======== Records to use

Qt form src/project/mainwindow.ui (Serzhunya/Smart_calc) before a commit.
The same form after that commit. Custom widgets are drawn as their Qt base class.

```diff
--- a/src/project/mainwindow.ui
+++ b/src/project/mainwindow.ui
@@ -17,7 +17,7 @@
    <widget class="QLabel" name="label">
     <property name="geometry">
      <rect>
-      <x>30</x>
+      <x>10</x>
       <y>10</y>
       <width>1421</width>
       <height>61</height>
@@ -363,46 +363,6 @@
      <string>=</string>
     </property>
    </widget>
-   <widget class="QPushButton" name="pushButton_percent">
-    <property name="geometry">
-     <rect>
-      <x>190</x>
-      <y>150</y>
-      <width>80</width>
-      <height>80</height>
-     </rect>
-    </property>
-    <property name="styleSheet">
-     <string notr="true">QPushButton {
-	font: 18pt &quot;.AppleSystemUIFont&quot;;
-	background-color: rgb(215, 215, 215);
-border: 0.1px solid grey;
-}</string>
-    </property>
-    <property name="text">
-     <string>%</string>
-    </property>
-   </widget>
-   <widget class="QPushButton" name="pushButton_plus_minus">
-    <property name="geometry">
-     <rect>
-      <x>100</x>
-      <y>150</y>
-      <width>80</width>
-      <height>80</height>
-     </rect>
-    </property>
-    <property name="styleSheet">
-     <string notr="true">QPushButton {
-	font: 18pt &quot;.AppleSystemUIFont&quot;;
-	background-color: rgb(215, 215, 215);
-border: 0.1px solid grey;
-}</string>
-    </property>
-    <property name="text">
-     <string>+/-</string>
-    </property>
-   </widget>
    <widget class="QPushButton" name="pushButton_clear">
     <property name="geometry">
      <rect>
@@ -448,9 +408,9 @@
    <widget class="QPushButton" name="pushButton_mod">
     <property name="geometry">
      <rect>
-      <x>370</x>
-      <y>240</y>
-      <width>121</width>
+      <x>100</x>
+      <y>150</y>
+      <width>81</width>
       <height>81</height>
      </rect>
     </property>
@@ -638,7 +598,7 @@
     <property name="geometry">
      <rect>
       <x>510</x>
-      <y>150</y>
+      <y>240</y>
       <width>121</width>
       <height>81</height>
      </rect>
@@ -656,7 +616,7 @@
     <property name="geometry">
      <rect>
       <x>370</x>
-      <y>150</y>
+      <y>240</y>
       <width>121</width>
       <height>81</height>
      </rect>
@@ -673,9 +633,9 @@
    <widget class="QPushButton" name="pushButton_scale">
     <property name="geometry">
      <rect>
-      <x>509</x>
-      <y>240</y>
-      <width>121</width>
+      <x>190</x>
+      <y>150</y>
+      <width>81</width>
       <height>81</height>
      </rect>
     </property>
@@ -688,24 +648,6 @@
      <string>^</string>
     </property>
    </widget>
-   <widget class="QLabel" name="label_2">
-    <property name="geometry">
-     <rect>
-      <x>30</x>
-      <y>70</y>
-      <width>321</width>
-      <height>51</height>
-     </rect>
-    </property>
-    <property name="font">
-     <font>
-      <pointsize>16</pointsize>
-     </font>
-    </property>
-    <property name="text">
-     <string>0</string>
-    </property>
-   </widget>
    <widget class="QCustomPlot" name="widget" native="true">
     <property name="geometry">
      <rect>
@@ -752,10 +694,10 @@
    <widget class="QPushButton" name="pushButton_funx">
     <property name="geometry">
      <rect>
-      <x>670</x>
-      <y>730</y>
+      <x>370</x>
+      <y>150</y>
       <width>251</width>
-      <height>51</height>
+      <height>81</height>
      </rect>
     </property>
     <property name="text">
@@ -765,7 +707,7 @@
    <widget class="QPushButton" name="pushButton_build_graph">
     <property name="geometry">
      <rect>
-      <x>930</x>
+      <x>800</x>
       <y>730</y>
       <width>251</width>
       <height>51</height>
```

================

** Activity **
Lines holding the word "string" are the answer; copy every one from the records above.

** Task output **
      <string>=</string>
-     <string notr="true">QPushButton {
-}</string>
-     <string>%</string>
-     <string notr="true">QPushButton {
-}</string>
-     <string>+/-</string>
      <string>^</string>
-     <string>0</string>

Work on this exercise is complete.